Supplied data:
((

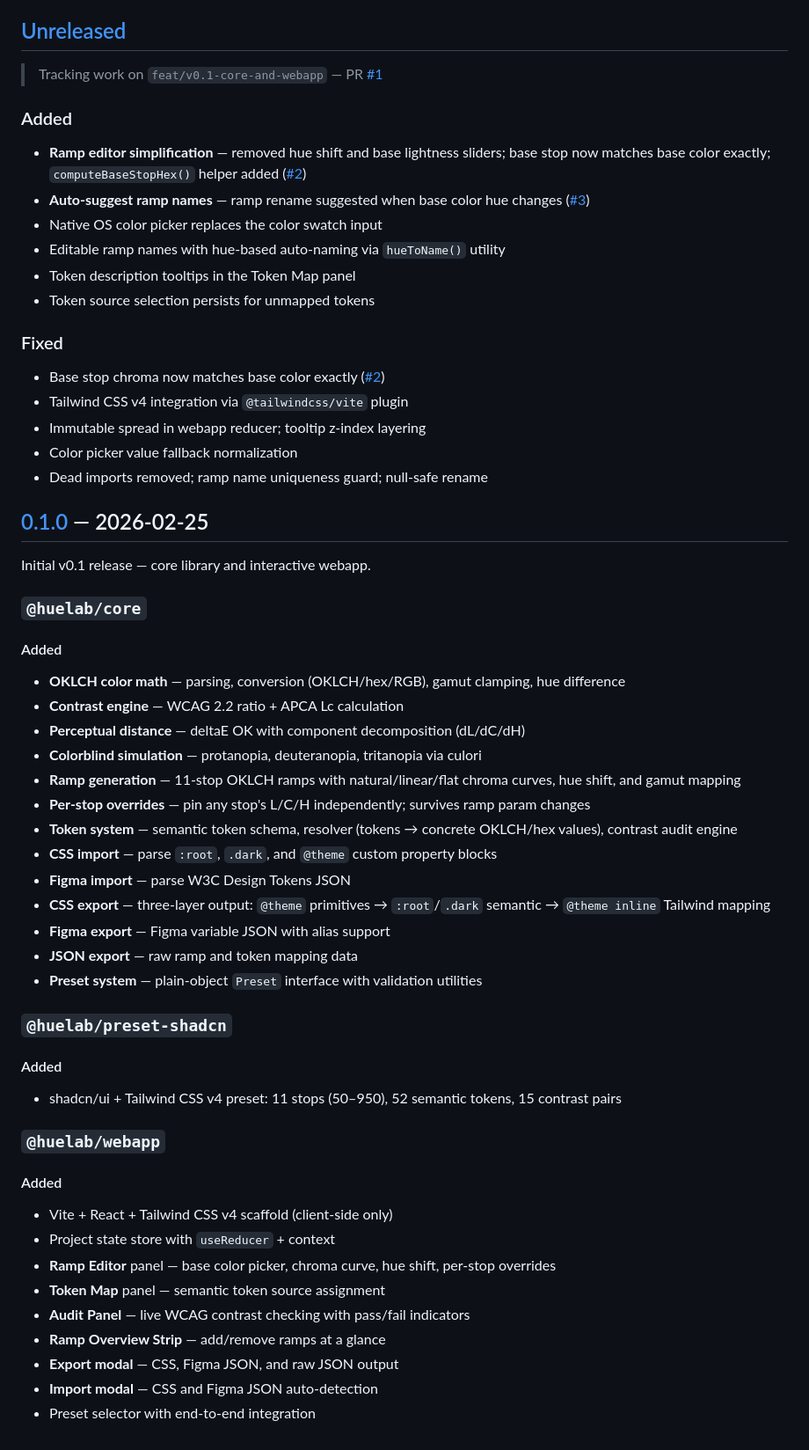
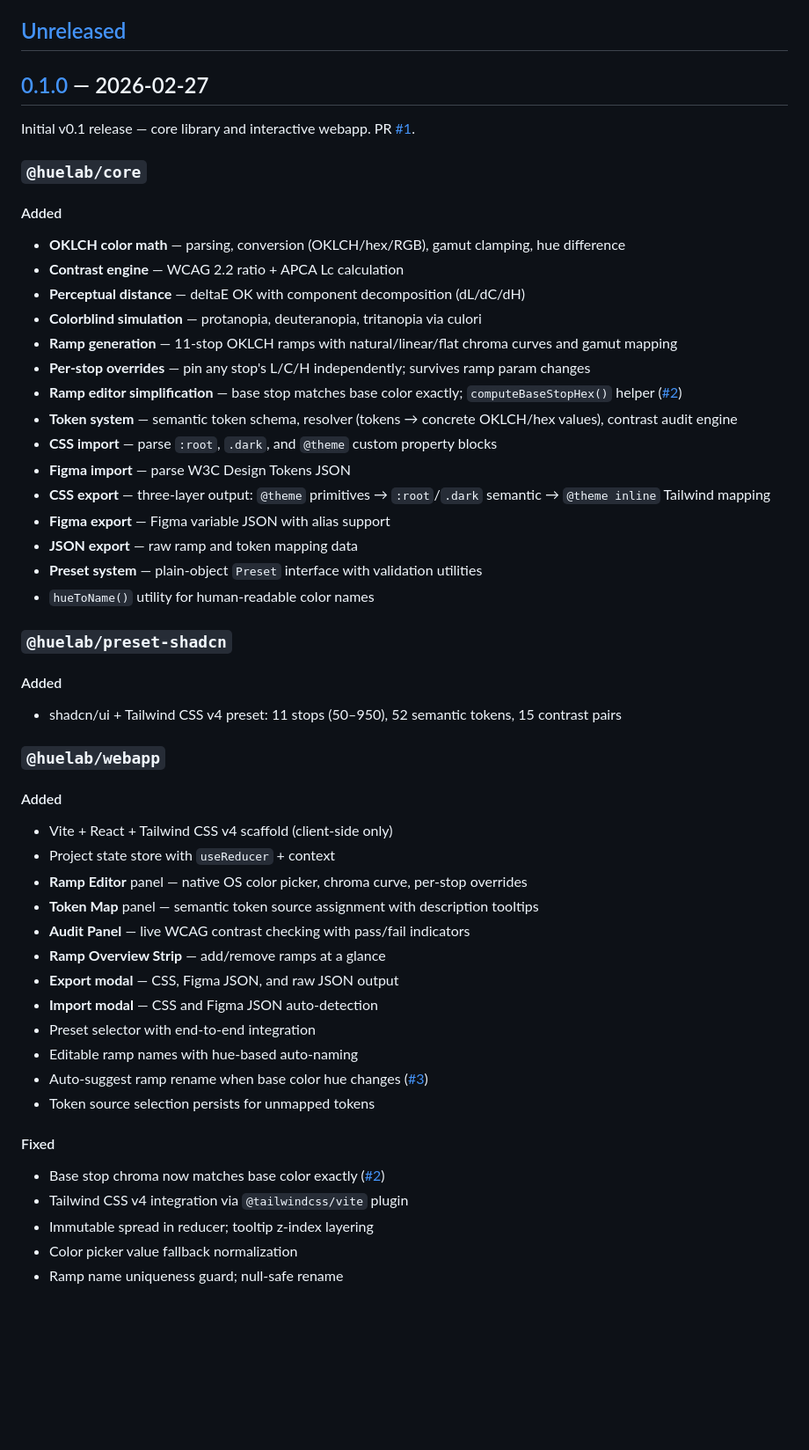
Before and after one commit to joshuarudd/huelab, a Markdown page: CHANGELOG.md, the part around the change. Shown at 88% size. Rendered like a GitHub page; blank space fills up the shorter version.

Commit message:
docs: finalize CHANGELOG for v0.1.0 release
Co-Authored-By: Claude Opus 4.6 <noreply@anthropic.com>

```diff
--- a/CHANGELOG.md
+++ b/CHANGELOG.md
@@ -6,28 +6,9 @@ This project follows [Semantic Versioning](https://semver.org/). Until 1.0.0, mi
 
 ## [Unreleased]
 
-> Tracking work on `feat/v0.1-core-and-webapp` — PR [#1](https://github.com/joshuarudd/huelab/pull/1)
+## [0.1.0] — 2026-02-27
 
-### Added
-
-- **Ramp editor simplification** — removed hue shift and base lightness sliders; base stop now matches base color exactly; `computeBaseStopHex()` helper added ([#2](https://github.com/joshuarudd/huelab/issues/2))
-- **Auto-suggest ramp names** — ramp rename suggested when base color hue changes ([#3](https://github.com/joshuarudd/huelab/issues/3))
-- Native OS color picker replaces the color swatch input
-- Editable ramp names with hue-based auto-naming via `hueToName()` utility
-- Token description tooltips in the Token Map panel
-- Token source selection persists for unmapped tokens
-
-### Fixed
-
-- Base stop chroma now matches base color exactly ([#2](https://github.com/joshuarudd/huelab/issues/2))
-- Tailwind CSS v4 integration via `@tailwindcss/vite` plugin
-- Immutable spread in webapp reducer; tooltip z-index layering
-- Color picker value fallback normalization
-- Dead imports removed; ramp name uniqueness guard; null-safe rename
-
-## [0.1.0] — 2026-02-25
-
-Initial v0.1 release — core library and interactive webapp.
+Initial v0.1 release — core library and interactive webapp. PR [#1](https://github.com/joshuarudd/huelab/pull/1).
 
 ### `@huelab/core`
 
@@ -37,8 +18,9 @@ Initial v0.1 release — core library and interactive webapp.
 - **Contrast engine** — WCAG 2.2 ratio + APCA Lc calculation
 - **Perceptual distance** — deltaE OK with component decomposition (dL/dC/dH)
 - **Colorblind simulation** — protanopia, deuteranopia, tritanopia via culori
-- **Ramp generation** — 11-stop OKLCH ramps with natural/linear/flat chroma curves, hue shift, and gamut mapping
+- **Ramp generation** — 11-stop OKLCH ramps with natural/linear/flat chroma curves and gamut mapping
 - **Per-stop overrides** — pin any stop's L/C/H independently; survives ramp param changes
+- **Ramp editor simplification** — base stop matches base color exactly; `computeBaseStopHex()` helper ([#2](https://github.com/joshuarudd/huelab/issues/2))
 - **Token system** — semantic token schema, resolver (tokens → concrete OKLCH/hex values), contrast audit engine
 - **CSS import** — parse `:root`, `.dark`, and `@theme` custom property blocks
 - **Figma import** — parse W3C Design Tokens JSON
@@ -46,6 +28,7 @@ Initial v0.1 release — core library and interactive webapp.
 - **Figma export** — Figma variable JSON with alias support
 - **JSON export** — raw ramp and token mapping data
 - **Preset system** — plain-object `Preset` interface with validation utilities
+- `hueToName()` utility for human-readable color names
 
 ### `@huelab/preset-shadcn`
 
@@ -59,13 +42,24 @@ Initial v0.1 release — core library and interactive webapp.
 
 - Vite + React + Tailwind CSS v4 scaffold (client-side only)
 - Project state store with `useReducer` + context
-- **Ramp Editor** panel — base color picker, chroma curve, hue shift, per-stop overrides
-- **Token Map** panel — semantic token source assignment
+- **Ramp Editor** panel — native OS color picker, chroma curve, per-stop overrides
+- **Token Map** panel — semantic token source assignment with description tooltips
 - **Audit Panel** — live WCAG contrast checking with pass/fail indicators
 - **Ramp Overview Strip** — add/remove ramps at a glance
 - **Export modal** — CSS, Figma JSON, and raw JSON output
 - **Import modal** — CSS and Figma JSON auto-detection
 - Preset selector with end-to-end integration
+- Editable ramp names with hue-based auto-naming
+- Auto-suggest ramp rename when base color hue changes ([#3](https://github.com/joshuarudd/huelab/issues/3))
+- Token source selection persists for unmapped tokens
+
+#### Fixed
+
+- Base stop chroma now matches base color exactly ([#2](https://github.com/joshuarudd/huelab/issues/2))
+- Tailwind CSS v4 integration via `@tailwindcss/vite` plugin
+- Immutable spread in reducer; tooltip z-index layering
+- Color picker value fallback normalization
+- Ramp name uniqueness guard; null-safe rename
 
 [Unreleased]: https://github.com/joshuarudd/huelab/compare/v0.1.0...HEAD
 [0.1.0]: https://github.com/joshuarudd/huelab/releases/tag/v0.1.0
```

))

Prompt: Filter the entries down to the lines with the word "generation" in them, and copy those lines.

Response to the exercise:
-- **Ramp generation** — 11-stop OKLCH ramps with natural/linear/flat chroma curves, hue shift, and gamut mapping
+- **Ramp generation** — 11-stop OKLCH ramps with natural/linear/flat chroma curves and gamut mapping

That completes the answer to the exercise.